■ TASK DESCRIPTION:
In the material below, find each line that contains the word "Básicos" and copy it.

■ SUPPLIED DATA:
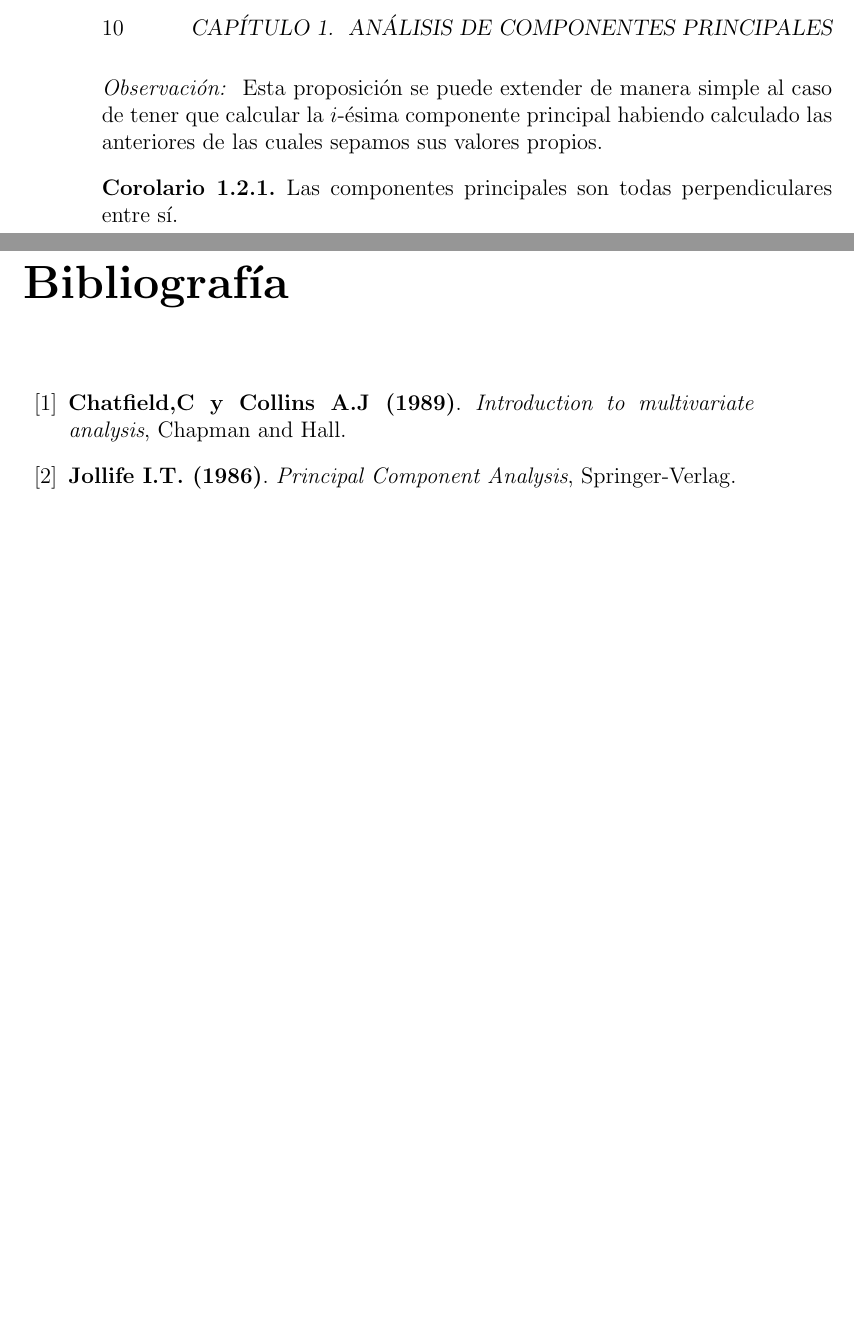
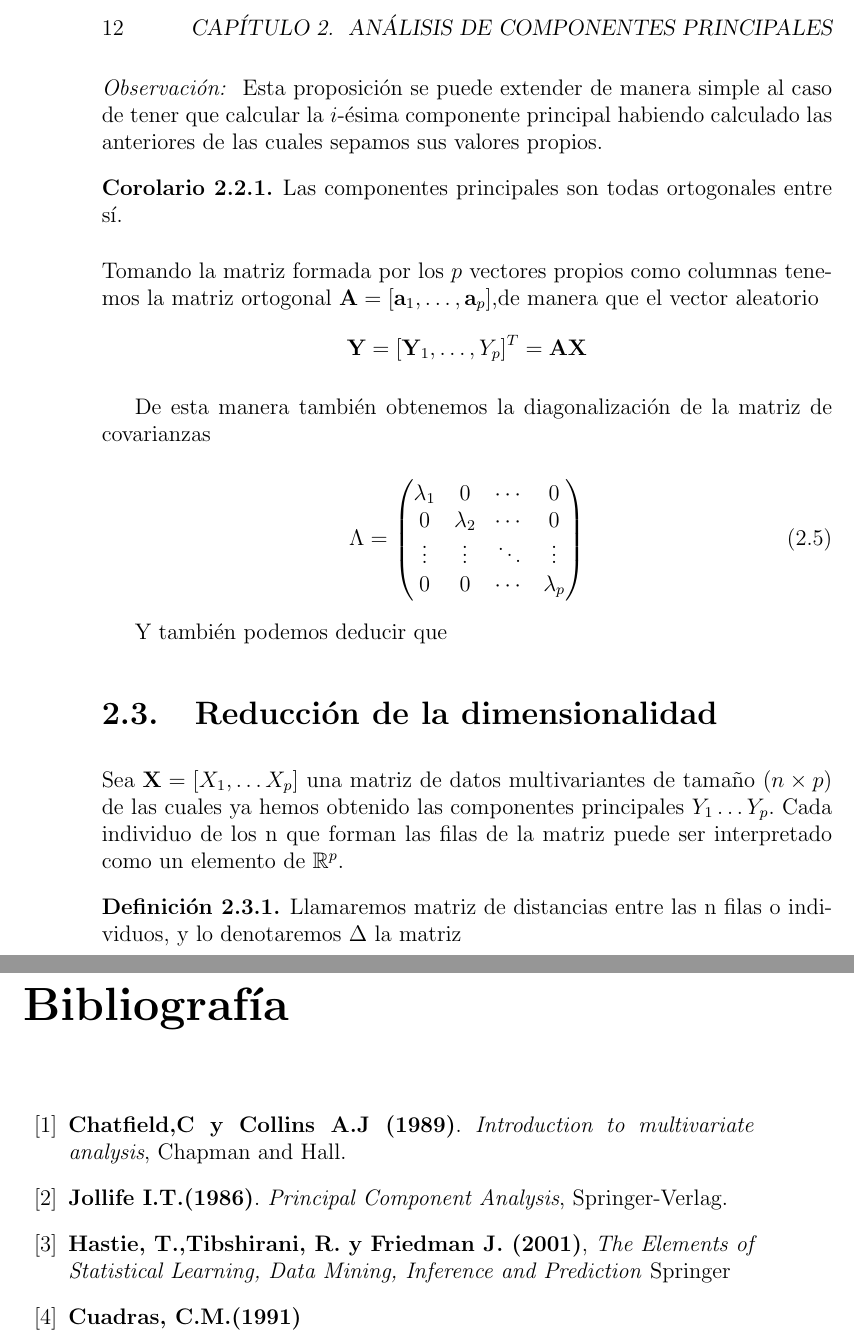
Before and after one commit to PedroAngelFM/TFG, a LaTeX book (LaTeX/master.tex, which reads LaTeX/Documentos extra/Conceptos Básicos.tex, LaTeX/Documentos extra/biblio.TEX, LaTeX/Documentos extra/resumenPCA.tex): two parts of pages 10 and 11 of 11 before the commit and two parts of pages 12 and 13 of 13 after it, joined at a grey line, cut so that both start at the same text, the shorter picture padded with empty space. The pictures show the PDF file LaTeX/master.pdf that the author committed with the source.

Commit message:
Bibliografy update

```diff
--- /dev/null
+++ b/LaTeX/Documentos extra/Conceptos Básicos.tex
@@ -0,0 +13,23 @@
+\end{defi}
+
+\begin{defi}
+La matriz $X=x_{ij}$ de dimensión $(n \times p)$ es conocida como la \textit{matriz de datos}
+\end{defi}
+
+\begin{defi}
+Dadas $X_1\ldots X_p$ variables aleatorias, llamaremos vector aleatorio al vector $\textbf{X}^T=[X_1 \ldots X_p]$.
+\end{defi}
+
+\noindent \textit{Observación: } La matriz de datos y el vector aleatorio no son lo mismo, de ahí la diferencia en la tipografía.
+
+\begin{defi}
+Dado un vector aleatorio $\textbf{X}$, llamaremos vector de medias $\mathbf{\mu}^T=[\mu_1\ldots \mu_p]$ donde $\mu_i=\mathbb{E}(X_i)$
+\end{defi}
+
+\begin{defi}
+Dado un vector aleatorio $\textbf{X}$, llamamos matriz de covarianzas a la matriz $\Sigma $ donde los coeficientes son los siguientes $s_{ij}=Cov(X_i,X_j)$ por tanto, la diagonal de esta matriz son las varianzas de las variables. Análogamente podemos definir la \textit{matriz de correlaciones}, $P$.
+\end{defi}
+
+\begin{propo}
+Dada la matriz covarianzas $\Sigma$
+\end{propo}
--- a/LaTeX/Documentos extra/biblio.TEX
+++ b/LaTeX/Documentos extra/biblio.TEX
@@ -4,9 +4,14 @@
 
 	\addcontentsline{toc}{chapter}{Bibliografía}
 
-        \bibitem{Chatfield 1989} \textbf{Chatfield,C y Collins A.J (1989)}. {\em Introduction to multivariate analysis}, Chapman and Hall.
-        \bibitem{Jollife 1986} \textbf{Jollife I.T.
-            (1986)}.
-            {\em Principal Component Analysis}, Springer-Verlag.
+\bibitem{Chatfield 1989} \textbf{Chatfield,C y Collins A.J (1989)}. {\em Introduction to multivariate analysis}, Chapman and Hall.
+
+\bibitem{Jollife 1986} \textbf{Jollife I.T.(1986)}. {\em Principal Component Analysis}, Springer-Verlag.
+
+\bibitem{Hastie 2001} \textbf{Hastie, T.,Tibshirani, R. y Friedman J. (2001)}, \textit{The Elements of Statistical Learning, Data Mining, Inference and Prediction} Springer
+
+\bibitem{Cuadras 1991} \textbf{Cuadras, C.M.(1991)}
+
+
 
 \end{thebibliography}
--- a/LaTeX/Documentos extra/resumenPCA.tex
+++ b/LaTeX/Documentos extra/resumenPCA.tex
@@ -7,7 +7,7 @@ En consecuencia, las muestras $y_i$, con $i=1\ldots n$ se pueden interpretar com
 
 El análisis de componentes principales, aunque normalmente se utiliza con el objetivo de representar los datos de manera sencilla, también podría llegar a ser útil en la reducción de la dimensionalidad para evitar el overfitting en el aprendizaje automático.
 
-Este método es una técnica matemática que dado un vector aleatorio $\textbf{X}^T=[X_1,\ldots X_p]$, con vector de media $\mu$ y matriz de covarianzas $\Sigma$, utiliza transformaciones ortogonales para conseguir las componentes principales.
+Este método es una técnica matemática que dado un vector aleatorio $\textbf{X}^T=[X_1,\ldots X_p]$, con vector de media $\mu$ y matriz de covarianzas $\Sigma$, utiliza transformaciones ortogonales para conseguir las componentes principales. Aunque también es realizable con la media poblacional $\overline{x}$ y la matriz de varianzas \textbf{S} de manera análoga.
 
 Estas componentes principales son combinaciones lineales de las variables que forman el vector, de manera que estando correladas las iniciales, las componentes no lo están y se busca calcularlas con la máxima varianza posible.
 
@@ -87,5 +87,29 @@ Cov(\textbf{Y}_2,\textbf{Y}_1)&= Cov (\textbf{a}_2^T\textbf{X},\textbf{a}_1^T\te
 \noindent \emph{Observación: } Esta proposición se puede extender de manera simple al caso de tener que calcular la $i$-ésima componente principal habiendo calculado las anteriores de las cuales sepamos sus valores propios.
 
 \begin{coro}
-Las componentes principales son todas perpendiculares entre sí.
+Las componentes principales son todas ortogonales entre sí.
 \end{coro}
+
+\noindent Tomando la matriz formada por los $p$ vectores propios como columnas tenemos la matriz ortogonal $\textbf{A}=[\textbf{a}_1,\ldots, \textbf{a}_p]$,de manera que el vector aleatorio
+$$\textbf{Y}=[\textbf{Y}_1,\ldots , Y_p]^T=\textbf{A}\textbf{X}$$
+
+De esta manera también obtenemos la diagonalización de la matriz de covarianzas
+
+\begin{equation}
+\Lambda=\begin{pmatrix}
+\lambda_1 & 0 & \cdots & 0\\
+0 & \lambda_2 & \cdots & 0\\
+\vdots & \vdots & \ddots & \vdots\\
+0 & 0 & \cdots & \lambda_p
+\end{pmatrix}
+\end{equation}
+
+Y también podemos deducir que
+
+\section{Reducción de la dimensionalidad}
+
+\noindent Sea $\textbf{X}=[X_1,\ldots X_p]$ una matriz de datos multivariantes de tamaño $(n\times p)$ de las cuales ya hemos obtenido las componentes principales $Y_1 \ldots Y_p $. Cada individuo de los n que forman las filas de la matriz puede ser interpretado como un elemento de $\mathbb{R}^p$.
+
+\begin{defi}
+Llamaremos matriz de distancias entre las n filas o individuos, y lo denotaremos $\Delta$ la matriz
+\end{defi}
```
Also changed, not shown: LaTeX/master.tex (+3 -2 lines), LaTeX/master.pdf, LaTeX/Documentos extra/Conceptos Básicos.tex (12 more changed lines), 6 other files.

■ ANSWER SECTION:
Before and after one commit to PedroAngelFM/TFG, a LaTeX book (LaTeX/master.tex, which reads LaTeX/Documentos extra/Conceptos Básicos.tex, LaTeX/Documentos extra/biblio.TEX, LaTeX/Documentos extra/resumenPCA.tex): two parts of pages 10 and 11 of 11 before the commit and two parts of pages 12 and 13 of 13 after it, joined at a grey line, cut so that both start at the same text, the shorter picture padded with empty space. The pictures show the PDF file LaTeX/master.pdf that the author committed with the source.
+++ b/LaTeX/Documentos extra/Conceptos Básicos.tex
Also changed, not shown: LaTeX/master.tex (+3 -2 lines), LaTeX/master.pdf, LaTeX/Documentos extra/Conceptos Básicos.tex (12 more changed lines), 6 other files.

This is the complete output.